-- Raw data --
■ ■ ■ ■ ■ ■ ■

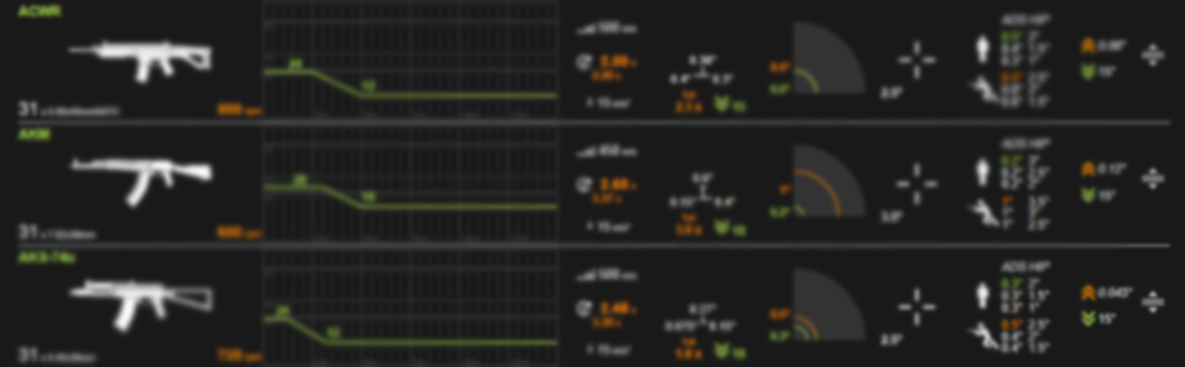
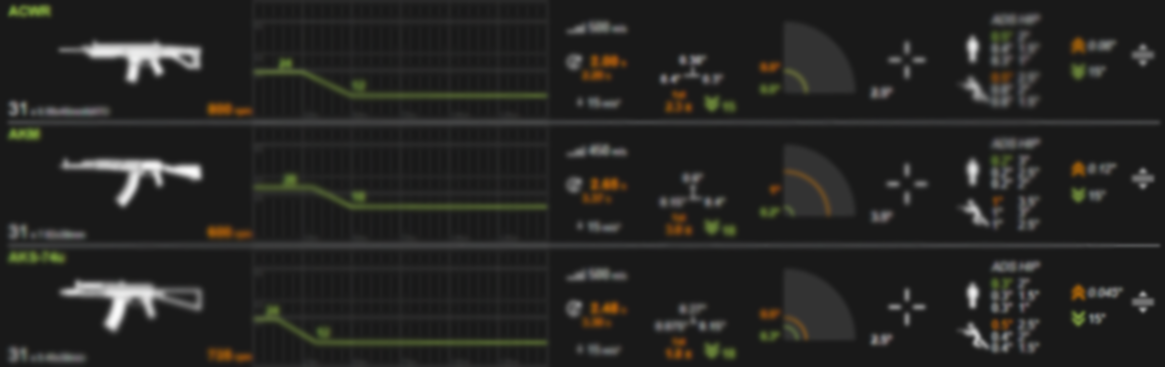
Adjusted old news posts, added new news post, tweaked front page text, updated 2042 weapon page text

diff --git a/webpage/pages/bf2042/bf2042_dataWeapon.html b/webpage/pages/bf2042/bf2042_dataWeapon.html
@@ -31,6 +31,10 @@
 					<td>First Shot Multiplier</td>
 				</tr>
 				<tr>
+					<td>FSSM</td>
+					<td>First Shot Spread Multiplier</td>
+				</tr>
+				<tr>
 					<td>HRec</td>
 					<td>Horizontal Recoil</td>
 				</tr>
@@ -119,16 +123,48 @@
 			<p>\[
 				\text{spread}_n \; = \; \text{spread}_{n-1} - \frac{1}{\text{simrate}} \cdot (\text{coef} \cdot (\text{spread}_{n-1} - \text{minspread})^\text{exp} + \text{offset})
 			\]</p>
-			<p><i>Note: "n" designates the current frame, of which current spread is calculated, simrate = Battlefield 2042's logic loop, most likely 45hz </i></p>
-			<p>This new system for spread decrease results in a spread curve that is vaguely logarithmic, with diminishing spread penalties for further sustained fire.  ADS (zoomed) spread uses uniform distribution over radius, which features an inner bias. Hipfire uses a uniform distribution over the area meaning that shots are distributed evenly throughout the area of the spread cone.</p>
+			<p><i>Note: "n" designates the current frame, of which current spread is calculated, simrate = Battlefield 2042's logic loop of 45hz</i></p>
+			<p>This new system for spread decrease results in a spread curve that is vaguely logarithmic, with diminishing spread penalties for further sustained fire. ADS (zoomed) spread uses uniform distribution over radius, which features an inner bias. Hipfire uses a uniform distribution over the area meaning that shots are distributed evenly throughout the area of the spread cone.</p>
 		
 		<div class="bfv-sym-info-subheader">Idle Spread Decrease</div>
-			<p>Idle spread decrease is linear (coefficient = 0.0, effectively rendering an exponent of 0.0, leading to no spread decrease acceleration) on all weapons but buckshot shotguns. This is a separate decrease rate that activates after a certain number of frames are surpassed following a shot being fired, and very rapidly decreases spread. Idle spread decrease is only in consideration for transitions in movement or firing state (ADS/zoomed to hipfire/unzoomed), or very slowly pacing/tapfiring shots.</p>
-			<p>The spread decrease offset effectively sets the number of degrees of spread decreased per frame. The idle time dictates the number of frames after a shot is figured that must be surpassed before the idle spread decrease rates are used. Idle spread decrease is effectively fast enough to bring spread down to the designated minimum angle in a single frame in the vast majority of cases.</p>
+			<p>In <i>Battlefield 2042,</i> idle spread decrease is non-linear due to spread decrease offset values of zero.	
+			The spread decrease offset effectively sets the number of degrees of spread decreased per frame, where the idle time dictates the number of frames after a shot is figured that must be surpassed before the idle spread decrease rates are used. 
+			Idle spread decrease is only in consideration for transitions in movement or firing state (ADS/zoomed to hipfire/unzoomed), or very slowly pacing/tapfiring shots.
+			</p>
+			<p> 
+			Compared to <i>Battlefield V,</i> spread decrease will not scale as aggressively thanks to having an exponent of 1 and an offset of 0. 
+			Instead, it is largely dependent on a given weapon's coefficient value.
+			</p>
 		<div class="bfv-sym-info-subheader">Vertical and Horizontal Recoil</div>
-			<p>As with all <i>Battlefield</i> games since <i>Battlefield 4</i>, vertical recoil is a fixed (non-randomized) value. While vertical recoil can accelerate, the increases and decreases are at discrete, known intervals. Horizontal recoil works as it always had in previous games, consisting of a number line (e.g. -0.3 to 0.3), where a randomly generated value is produced, with a uniform distribution.</p>
+			<p>As with all <i>Battlefield</i> games since <i>Battlefield 4</i>, vertical recoil is a fixed (non-randomized) value. 
+			While vertical recoil can accelerate, the increases and decreases are at discrete, known intervals. 
+			Horizontal recoil works as it always had in previous games, consisting of a number line (e.g. -0.3 to 0.3), where a randomly generated value is produced, with a uniform distribution.
+			</p>
 		<div class="bfv-sym-info-subheader">Initial Recoil Multipliers</div>	
-			<p><i>Battlefield 2042</i> has introduced an additional recoil system, to be called Initial Recoil Multipliers (IRM). IRM, when present, provides a set of numbers to be applied, in order, to an amount of rounds fired from a weapon equal to the amount of multipliers provided. IRM can be applied to both HRec and VRec separately. For example, if IRM gave the VRec multipliers of [1.8, 1.5, 1.3, 1.1, 1.0], and the HRec multipliers of [1.2, 1.2, 1.0, 1.1, 1.2], the first five bullets for this theoretical weapon would all have unique recoil compared to one another, and to the base stats of the weapon. Also note the fifth value of the IRM's HRec, 1.2. Because the IRM ends on a multiplier besides 1.0, this 1.2 modifier will persist on every subsequent shot after the fifth shot. It should lastly be stated that not all weapons have IRM. Those that do have IRM may differ in IRM severity and duration compared to other weapons, and may not have values for both VRec and HRec .
+			<p><i>Battlefield 2042</i> has introduced an additional recoil system, to be called Initial Recoil Multipliers (IRM). 
+			IRM, when present, provides a set of multipliers to be applied, in order, to an amount of rounds fired from a weapon equal to the amount of multipliers provided. 
+			IRM can be applied to both HRec and VRec separately. 
+			</p>
+			<hr style="width:50%;text-align:center">
+			<p><i>For example, say IRM provides a weapon, with recoil values of 0.5 up, 0.15 left, and 0.2 right, the multipliers of:</i></p>
+			<pre style="display:inline">VRec = [1.8, 1.5, 1.3, 1.1, 1.0]</pre>
+			<br>
+			<pre style="display:inline">HRec = [1.2, 1.2, 0.8, 0.8, 1.1]</pre>
+			<br>
+			<p><i>The resulting recoil for the first five shots of this weapon would be:</i></p>
+			<pre style="display:inline">Up:&nbsp; &nbsp; 0.90, 0.75, 0.65, 0.55, 0.5</pre>
+			<br>
+			<pre style="display:inline">Left:&nbsp; 0.18, 0.18, 0.12, 0.12, 0.165</pre>
+			<br>
+			<pre style="display:inline">Right: 0.24, 0.24, 0.16, 0.16, 0.22</pre>
+			<br>
+			<br>
+			<i>Not only is each of these five shots unique to one another, but all are different compared to the base values of the weapon.</i>
+			<hr style="width:50%;text-align:center">
+			<p>It should be stated that not all weapons have IRM. 
+			Those that do have IRM may differ in IRM severity and duration compared to other weapons. 
+			Even within the same weapon, IRM may not have the same amount of values (or values at all) for both VRec and HRec.
+			</p>
 		<div class="bfv-sym-info-subheader">Recoil Decrease</div>
 			<p>Recoil decrease works as it does since <i>Battlefield 1</i>, persisting even when the gun is not idle, and decelerates as time passes.</p> 
 	</div>

diff --git a/webpage/pages/misc/news_items/1.html b/webpage/pages/misc/news_items/1.html
@@ -1,6 +1,6 @@
 <div class="sym-news-entry">
 	<h1>
-		We're back!
+		<i>We're back!</i>
 		<span class="sym-news-entry-date">November 2, 2019</span>	
 	</h1>
 	<img src="./img/NewsImages/1.png" style="width:900px"></img>
@@ -8,7 +8,7 @@
 	<div class="sym-news-entry-content">
 		<p>It’s been almost a year, but Symthic is back with a fancy new domain.  What you will find is a more refined symthic.com, hosting the same data straight from the game files as we have always done.  Please take a look around the site, and if you have any questions or feedback, let us know via the Sym Discord.</p>
 		<p>So, what is next for sym.gg?  Although we have launched with <i>Battlefield V</i> (and a light offering of <i>Battlefield 1</i>), refinement of the <i>Battlefield</i> pages will be an ongoing process, due to both user feedback and <i>Battlefield V</i>’s own Tides of War progression which will be adding new items to the game for the near future.  Expect to see previous other <i>Battlefield</i> titles reappear on the site over time as well. To provide feedback or comments, use our Discord.</p>
-		<p>Outside of <i>Battlefield,</i> we are currently working on data for <i>Apex Legends,</i> a popular battle royale set in the <i>Titanfall</i> universe.  Additionally, thanks to a poll that many individuals completed, we know that current interests for Sym going forward lie in the <i>Call of Duty, Rainbow Six, SW:Battlefront,</i> and <i>Titanfall</i> franchises.  However, time and experience are limiting factors, and we cannot accomplish everything we would like to in a brief period of time.  Therefore, we are happy to announce that sym.gg will become an open-source endeavor, so if you or anyone you know has experience extracting data from these franchises, and would also be willing to help add these titles to sym.gg, please get in contact with us!</p>	
+		<p>Outside of <i>Battlefield,</i> we are currently working on or looking  data for other titles and franchises.  However, time and experience are limiting factors, and we cannot accomplish everything we would like to in a brief period of time.  Therefore, we are happy to announce that sym.gg will become an open-source endeavor, so if you or anyone you know has experience working with popular FPS games and would also be willing to help add these titles to sym.gg, please get in contact with us!</p>	
 		<p>Lastly, before wrapping this up, I want to personally thank both Miffyli and Robenter for their amazing work toward getting sym.gg up and running. Bringing back Sym could not have been possible without their time and effort, which they generously donated from their own free time.  Seriously, thank you for all of your effort, expertise, and dedication throughout the last three months of development.</p>
 		<p>That said, on behalf of all the site’s staff, we hope you enjoy the new sym.gg!</p>
 		<p>- Incarnate</p>

diff --git a/webpage/pages/misc/news_items/6.html b/webpage/pages/misc/news_items/6.html
@@ -1,0 +1,27 @@
+<div class="sym-news-entry">
+	<h1>
+		<i>New look for Sym.gg, new Battlefield to cover!</i>
+		<span class="sym-news-entry-date">January 18, 2022</span>
+	</h1>
+	<img src="./img/NewsImages/6.png" style="width:900px"></img>
+	<br></br>
+	<div class="sym-news-entry-content">
+		<p>To bring in the new year and a new <i>Battlefield</i> game, we first wanted to touch up the site to make navigation easier than before, while also accommodating both <i>Battlefield 2042</i> and additional future titles. 
+		Basic site information is still available between the headers and the footers, however the new hamburger button will allow navigation to any game and any of its pages. 
+		We hope this change will make moving around the site much quicker and cleaner. 
+		</p>
+		<p>Now then, after much anticipation, <i>Battlefield 2042</i> weapon data is now live.  
+		As is tradition, the weapon charts will display basic information, while the comparison page will get into the nitty-gritty, including the variety of attachments that <i>Battlefield 2042</i> has brought to the table compared to previous <i>Battlefield</i> games. 
+		Support will continue on the <i>Battlefield 2042</i> pages so long as EA DICE continues to the support the game itself, so expect future content added and tweaks made over time.
+		</p>
+		<p>With the majority of the work related to <i>Battlefield 2042</i> behind us, the team here at sym.gg will be undertaking a new project that we hope to share very soon with everyone. 
+		To provide feedback on the site, or to stay up-to-date with our next endeavor, join the <a href="https://discordapp.com/invite/Z9vcu46" target="_blank">Sym Discord.</a> 
+		Following our <a href="https://twitter.com/symthic" target="_blank">Twitter</a> is another great way to stay in the loop.
+		</p>
+		<p>A huge amount of appreciation and thanks must be given to both <a href="https://twitter.com/robenter/" target="_blank">Robenter</a> and <a href="https://github.com/Miffyli" target="_blank">Miffyli</a> for setting aside much of their limited free time to improving the site and adding the latest <i>Battlefield</i> to its pages. 
+		This could not have been done without either of their efforts. Also an additional special shoutout to <b>txt</b>, a new face whose knowledge and willingness to help cannot be understated.
+		</p>
+		<p>Happy new year everyone, and until next time,</p>
+		<p>- Incarnate</p>
+	</div>
+</div>

diff --git a/webpage/index.html b/webpage/index.html
@@ -153,9 +153,10 @@
     <div class="sym-main-content">
         <div class="sym-main-content-home" style="display: none;">
 			<div class="sym-home-motto">
-				<span>THE MOST ACCURATE DATA FOR YOUR FAVORITE GAMES</span><br>
 				<img src="./img/SymFlaskBottom.png">
-            </div>
+				<br><br>
+				<span>THE MOST ACCURATE DATA FOR THE MOST POPULAR GAMES</span><br>
+			</div>
 			<br>
             
             <!--
@@ -233,9 +234,9 @@
             <div class="sym-main-desc">
                 <div class="sym-main-desc-text-block">
                     <div class="sym-main-desc-whatsThat">SYM..? WHAT'S THAT?</div>
-                    <div>Sym.gg <i>(formerly Symthic)</i> is the premier website for you to find statistical data for the most popular games, extracted straight from the gamefiles themselves.</div>
+                    <div>Sym.gg <i>(formerly Symthic)</i> is the premier website for you to find the most accurate data for your favorite games.</div>
 					<div>Consisting of a community that love being gaming scientists, typical discussion consists of saying things like, "up to 12.5 meters, that weapon will kill in 4 shots" as opposed to "yeah that gun feels good - nahh that one doesn't."</div>
-					<div>We strive to examine every single aspect of a game to see exactly what it does, so that you can overcome it.</div>
+					<div>We strive to understand every single aspect of a game so that you can play your best.</div>
                     <a class="sym-main-desc-learnMore-btn">LEARN MORE</a>
                 </div>
                 <div>
@@ -247,7 +248,7 @@
 
             <div class="sym-demize">
                 <div class="sym-demize-quote">"LET ME INTRODUCE YOU TO MY FRIEND SYMTHIC..."</div>
-                <div class="sym-demize-name">- DEMIZE99, CORE GAMEPLAY DESIGNER, DICE</div>
+                <div class="sym-demize-name">- DEMIZE99, FORMER CORE GAMEPLAY DESIGNER, DICE</div>
             </div>
 
             <div class="sym-separator"></div>

diff --git a/webpage/pages/misc/news_items/3.html b/webpage/pages/misc/news_items/3.html
@@ -1,15 +1,13 @@
 <div class="sym-news-entry">
 	<h1>
-		Battlefield 3 Pages Return!
+		<i>Battlefield 3 Pages Return!</i>
 		<span class="sym-news-entry-date">May 17, 2020</span>
 	</h1>
 	<img src="./img/NewsImages/3.png" style="width:900px"></img>
 	<br></br>
 	<div class="sym-news-entry-content">
 		<p>Working our way through the classic <i>Battlefield</i> titles on the Frostbite engine, <i>Battlefield 3</i> is the next legacy title to see its weapon charts and comparison page return to Sym. 
-		For those interested, all the <i>Battlefield 3</i> pages can be found under the <a href="https://sym.gg/?game=other%26page=index" target="_blank">"Other Titles"</a> page. 
-		Current intentions with this page have it being where all older titles will find their homes. 
-		As other backlogged titles are completed, or as current titles fall out of popular interest, they will added or moved to the "Other Titles" page.</p>
+		As other backlogged titles are completed, they will added to the site.</p>
 		<p>Like always, thanks to <a href="https://twitter.com/robenter/" target="_blank">Robenter</a> for creating the weapon charts, and also to <a href="https://github.com/Miffyli" target="_blank">Miffyli</a> for creating the comparison page and tangling with the attachment modifiers.
 		Expect to see further legacy titles returning in the near future.</p>
 		<p>Until next time,</p>

diff --git a/webpage/pages/misc/news_items/4.html b/webpage/pages/misc/news_items/4.html
@@ -1,14 +1,13 @@
 <div class="sym-news-entry">
 	<h1>
-		Battlefield 4 Pages Return!
+		<i>Battlefield 4 Pages Return!</i>
 		<span class="sym-news-entry-date">June 12, 2020</span>
 	</h1>
 	<img src="./img/NewsImages/4.png" style="width:900px"></img>
 	<br></br>
 	<div class="sym-news-entry-content">
 		<p>Up next in the list of classic <i>Battlefield</i> titles, <i>Battlefield 4</i> returns with weapon charts, weapon comparison, and a weapon mechanics page. 
-		<i>Battlefield 3</i> and <i>Battlefield 1</i> have also retroactively been given their own weapon mechanics pages.
-		Like the <i>Battlefield 3</i> pages, the new <i>Battlefield 4</i> pages can be found under the <a href="https://sym.gg/?game=other%26page=index" target="_blank">"Other Titles"</a> category.</p>
+		<i>Battlefield 3</i> and <i>Battlefield 1</i> have also retroactively been given their own weapon mechanics pages.</p>
 		<p>Thanks to <a href="https://twitter.com/robenter/" target="_blank">Robenter</a> for creating the weapon charts, and also to <a href="https://github.com/Miffyli" target="_blank">Miffyli</a> for getting the BF4 data up to speed.
 		Expect to see another addition to Sym.gg soon!</p>
 		<p>Until next time,</p>

diff --git a/webpage/pages/misc/news_items/2.html b/webpage/pages/misc/news_items/2.html
@@ -1,13 +1,12 @@
 <div class="sym-news-entry">
 	<h1>
-		Battlefield 1 Weapon Charts Return!
+		<i>Battlefield 1 Weapon Charts Return!</i>
 		<span class="sym-news-entry-date">March 20, 2020</span>	
 	</h1>
 	<img src="./img/NewsImages/2.png" style="width:900px"></img>
 	<br></br>
 	<div class="sym-news-entry-content">
 		<p>One of the most popular requests now fulfilled, <i>Battlefield 1</i>'s weapon charts have made their glorious return to the web. 
-		For those interested, they can be found on <a href="https://sym.gg/index.html?game=bf1%26page=charts" target="_blank">this page.</a> 
 		A big thanks to Robenter who put in the effort to make these charts happen, so if you seem him around, be sure to show him some love.</p>
 		<p>With <i>Battlefield 1</i> formally up on sym.gg, our focus will be turned to additional previous DICE titles such as <i>Battlefield 4</i> and <i>Battlefield 3.</i> 
 		That said, another common request we hear is the desire to cover weapon data for Call of Duty: Modern Warfare. 

diff --git a/webpage/sym.js b/webpage/sym.js
@@ -7,8 +7,8 @@ const SYM_GITHUB_URL = 'https://github.com/miffyli/sym'
 // Number of news items available, stored under
 // misc/news_items/#.html . This value should be updated
 // when new entries for News are made
-const SYM_NUM_NEWS_ITEMS = 5
-const NUM_NEWS_ITEMS_SHOWN = 5
+const SYM_NUM_NEWS_ITEMS = 6
+const NUM_NEWS_ITEMS_SHOWN = 6
 
 /*
     This code runs after the page loads all resources.

diff --git a/webpage/pages/misc/news_items/5.html b/webpage/pages/misc/news_items/5.html
@@ -1,6 +1,6 @@
 <div class="sym-news-entry">
 	<h1>
-		Battlefield Hardline Pages Return!
+		<i>Battlefield Hardline Pages Return!</i>
 		<span class="sym-news-entry-date">October 21, 2021</span>
 	</h1>
 	<img src="./img/NewsImages/5.png" style="width:900px"></img>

■ ■ ■ ■ ■ ■ ■

-- Exercise description --
Write out again, exactly, the line containing "available, stored under" and every later line of the records. Omit the rest.

-- Written response --
 // Number of news items available, stored under
 // misc/news_items/#.html . This value should be updated
 // when new entries for News are made
-const SYM_NUM_NEWS_ITEMS = 5
-const NUM_NEWS_ITEMS_SHOWN = 5
+const SYM_NUM_NEWS_ITEMS = 6
+const NUM_NEWS_ITEMS_SHOWN = 6
 
 /*
     This code runs after the page loads all resources.

diff --git a/webpage/pages/misc/news_items/5.html b/webpage/pages/misc/news_items/5.html
@@ -1,6 +1,6 @@
 <div class="sym-news-entry">
 	<h1>
-		Battlefield Hardline Pages Return!
+		<i>Battlefield Hardline Pages Return!</i>
 		<span class="sym-news-entry-date">October 21, 2021</span>
 	</h1>
 	<img src="./img/NewsImages/5.png" style="width:900px"></img>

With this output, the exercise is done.